Break complex information down into smaller, more memorable pieces. This simple trick is regularly used to help people remember large numbers. For instance, your credit card numbers, phone number and social security number are all broken down into smaller, hyphenated sections to make them easier to remember. You can do the same thing with any complex data that you are trying to recall.
Pay attention to the environments that pop up in your memories. These locations may enhance your learning abilities. Return to these types of locations, or replicate their effects, in order to bring about the memory-enhancing effect of those places. Many people find that a certain level of background noise, for example, is vital to their learning.
Move around. Movement can help you remember things. If you are trying to learn something, repeat it to yourself while pacing or even while you are working out. Moving around can also be very helpful when you are trying to recall something you are having difficulty remembering. Full body movement will help your memory.
Remembering and matching names with faces can be very difficult. Focus on the person's face or a specific feature of their face; then try recalling an anecdote about them. With time and practice people's names will spring to mind more readily.
If you have forgotten something important that you need to remember, close your eyes and take a deep breath. Try breathing exercises by holding your breath in for a few seconds and releasing it. After doing this a few times, go back to trying to remember what you have forgotten.
Try learning a new language. Learning a new language can really help to keep your mind and memory in shape. It has also been proven to delay brain deterioration and dementia. Just immersing yourself in the language will do. There is no need to become a fluent speaker of it.
You might be frustrated about forgetting things, but you can get over this.
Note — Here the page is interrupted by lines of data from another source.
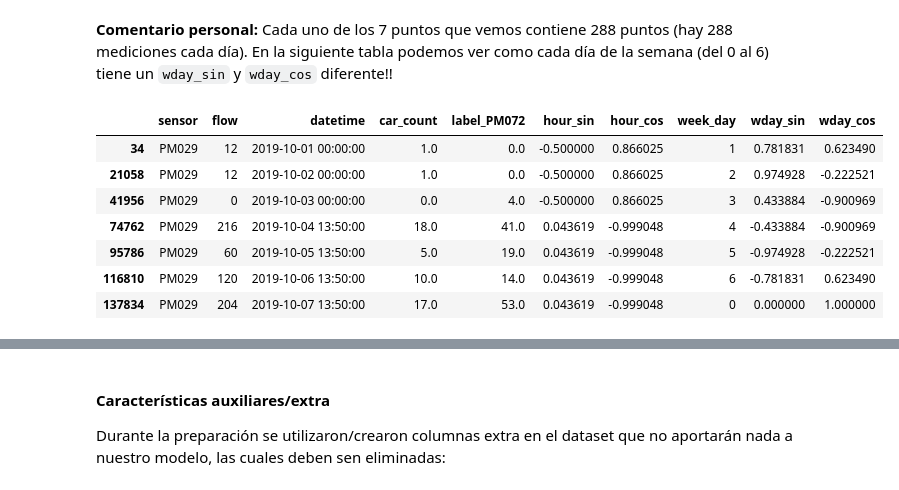
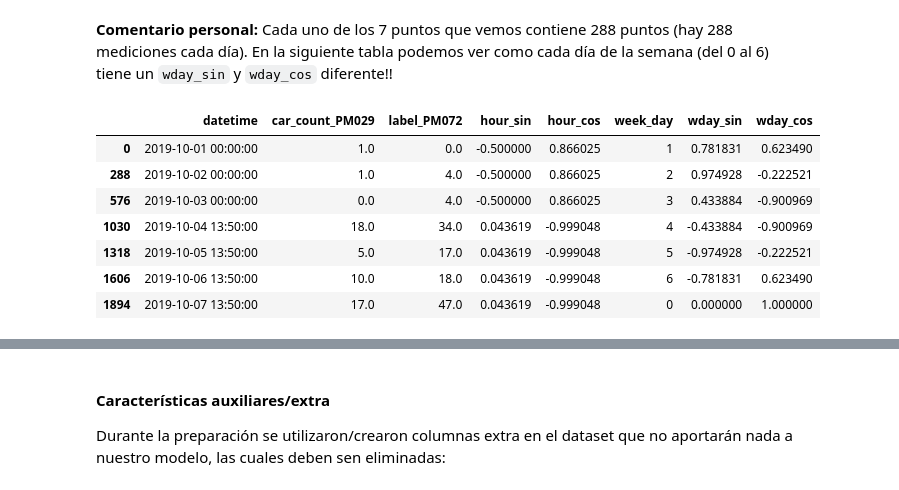
Before and after one commit to albertopmp/TFG, a Jupyter notebook: src/TrafficFlow.ipynb, the cells around one changed output, grey strips where cells are left out. Drawn from its saved outputs; the diff is of its cells as text; code cells hidden in the pictures.

```diff
--- a/src/TrafficFlow.ipynb
+++ b/src/TrafficFlow.ipynb
@@ -362,6 +368,0 @@ realizada por el sensor `PM072` en el instante `t+x`. Esa característica (colum
-# %%
-# Se extraen los datos correspondientes al sensor donde se va a predecir
-PM072_data = df_1.loc[df_1['sensor'] == 'PM072']
-df_1 = df_1[df_1['sensor'] != 'PM072']
-df_1['label_PM072'] = np.nan
-df_1.head()
@@ -405,4 +368,0 @@ Hay que eliminar las filas que tienen `label_PM072 == NaN`
-# %%
-df_1 = df_1.dropna()
-# Ya no hay valores NA
-df_1.loc[df_1['datetime'] >= '2020-02-29 23:35:00']
@@ -414,0 +386,27 @@ df_1.loc[df_1['datetime'] >= '2020-02-29 23:35:00']
+# %%
+def prepare_df(df_orig, sensors_list, label_sensor, x):
+    # Lista de todos los instantes temporales del primer sensor de la lista
+    date_time = df_orig.loc[df_orig['sensor'] == sensors_list[0], 'datetime']
+
+    # Instante temporal y car_count de dicho sensor
+    prepared_df = df_orig.loc[ (df_orig['datetime'].isin(date_time)) &  (df_orig['sensor'] == sensors_list[0]), ['datetime', 'car_count']]
+    # Renombrar la columna car_count
+    prepared_df.rename(columns={'car_count': 'car_count_' + sensors_list[0]}, inplace=True)
+
+    # Join con los datos de cada sensor de la lista (sin contar el primero)
+    for ss in sensors_list[1:]:
+        aux = df_orig.loc[ (df_orig['datetime'].isin(date_time)) &  (df_orig['sensor'] == ss), ['datetime', 'car_count']]
+        aux.rename(columns={'car_count': 'car_count_' + ss}, inplace=True)
+        prepared_df = pd.merge(prepared_df, aux, on='datetime', how='outer')
+
+    # Obtengo los datos del sensor a predecir x minutos despues
+    aux = df_orig.loc[ (df_orig['datetime'].isin(date_time+datetime.timedelta(minutes=x))) &  (df_orig['sensor'] == label_sensor), ['datetime', 'car_count']]
+    # Resto los x minutos de para poder hacer el JOIN y MANTENIENDO EL CAR_COUNT que interesa
+    aux['datetime'] = aux['datetime'] - datetime.timedelta(minutes=x)
+    aux.rename(columns={'car_count': 'label_' + label_sensor}, inplace=True)
+    prepared_df = pd.merge(prepared_df, aux, on='datetime', how='outer')
+
+    # Puede que haya NaN en algunas filas
+    prepared_df = prepared_df.dropna()
+
+    return prepared_df
@@ -414,0 +415,3 @@ df_1.loc[df_1['datetime'] >= '2020-02-29 23:35:00']
+# %%
+sensors_list = ['PM029']
+df_1 = prepare_df(df_1, sensors_list, 'PM072', x = 10)
@@ -497,13 +501,13 @@ df_1.loc[df['sensor'] == 'PM029'][:2100].plot.scatter('wday_sin','wday_cos').set
 **Comentario personal:** Cada uno de los 7 puntos que vemos contiene 288 puntos (hay 288 mediciones cada día).
 En la siguiente tabla podemos ver como cada día de la semana (del 0 al 6) tiene un `wday_sin` y `wday_cos` diferente!!
 # %%
-df_1.loc[df_1['sensor'] == 'PM029'][0:2000:288]
+df_1[0:2000:288]
 # %% [output]
-|  | sensor | flow | datetime | car_count | label_PM072 | hour_sin | hour_cos | week_day | wday_sin | wday_cos |
-| 34 | PM029 | 12 | 2019-10-01 00:00:00 | 1.0 | 0.0 | -0.500000 | 0.866025 | 1 | 0.781831 | 0.623490 |
-| 21058 | PM029 | 12 | 2019-10-02 00:00:00 | 1.0 | 0.0 | -0.500000 | 0.866025 | 2 | 0.974928 | -0.222521 |
-| 41956 | PM029 | 0 | 2019-10-03 00:00:00 | 0.0 | 4.0 | -0.500000 | 0.866025 | 3 | 0.433884 | -0.900969 |
-| 74762 | PM029 | 216 | 2019-10-04 13:50:00 | 18.0 | 41.0 | 0.043619 | -0.999048 | 4 | -0.433884 | -0.900969 |
-| 95786 | PM029 | 60 | 2019-10-05 13:50:00 | 5.0 | 19.0 | 0.043619 | -0.999048 | 5 | -0.974928 | -0.222521 |
-| 116810 | PM029 | 120 | 2019-10-06 13:50:00 | 10.0 | 14.0 | 0.043619 | -0.999048 | 6 | -0.781831 | 0.623490 |
-| 137834 | PM029 | 204 | 2019-10-07 13:50:00 | 17.0 | 53.0 | 0.043619 | -0.999048 | 0 | 0.000000 | 1.000000 |
+|  | datetime | car_count_PM029 | label_PM072 | hour_sin | hour_cos | week_day | wday_sin | wday_cos |
+| 0 | 2019-10-01 00:00:00 | 1.0 | 0.0 | -0.500000 | 0.866025 | 1 | 0.781831 | 0.623490 |
+| 288 | 2019-10-02 00:00:00 | 1.0 | 4.0 | -0.500000 | 0.866025 | 2 | 0.974928 | -0.222521 |
+| 576 | 2019-10-03 00:00:00 | 0.0 | 4.0 | -0.500000 | 0.866025 | 3 | 0.433884 | -0.900969 |
+| 1030 | 2019-10-04 13:50:00 | 18.0 | 34.0 | 0.043619 | -0.999048 | 4 | -0.433884 | -0.900969 |
+| 1318 | 2019-10-05 13:50:00 | 5.0 | 17.0 | 0.043619 | -0.999048 | 5 | -0.974928 | -0.222521 |
+| 1606 | 2019-10-06 13:50:00 | 10.0 | 18.0 | 0.043619 | -0.999048 | 6 | -0.781831 | 0.623490 |
+| 1894 | 2019-10-07 13:50:00 | 17.0 | 47.0 | 0.043619 | -0.999048 | 0 | 0.000000 | 1.000000 |
```
Also changed, not shown: parts of 44 cells of this notebook.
If you use these tips, you can find that remember things will be easier than ever. With some effort on your part, you can see significant improvement in your memory over time.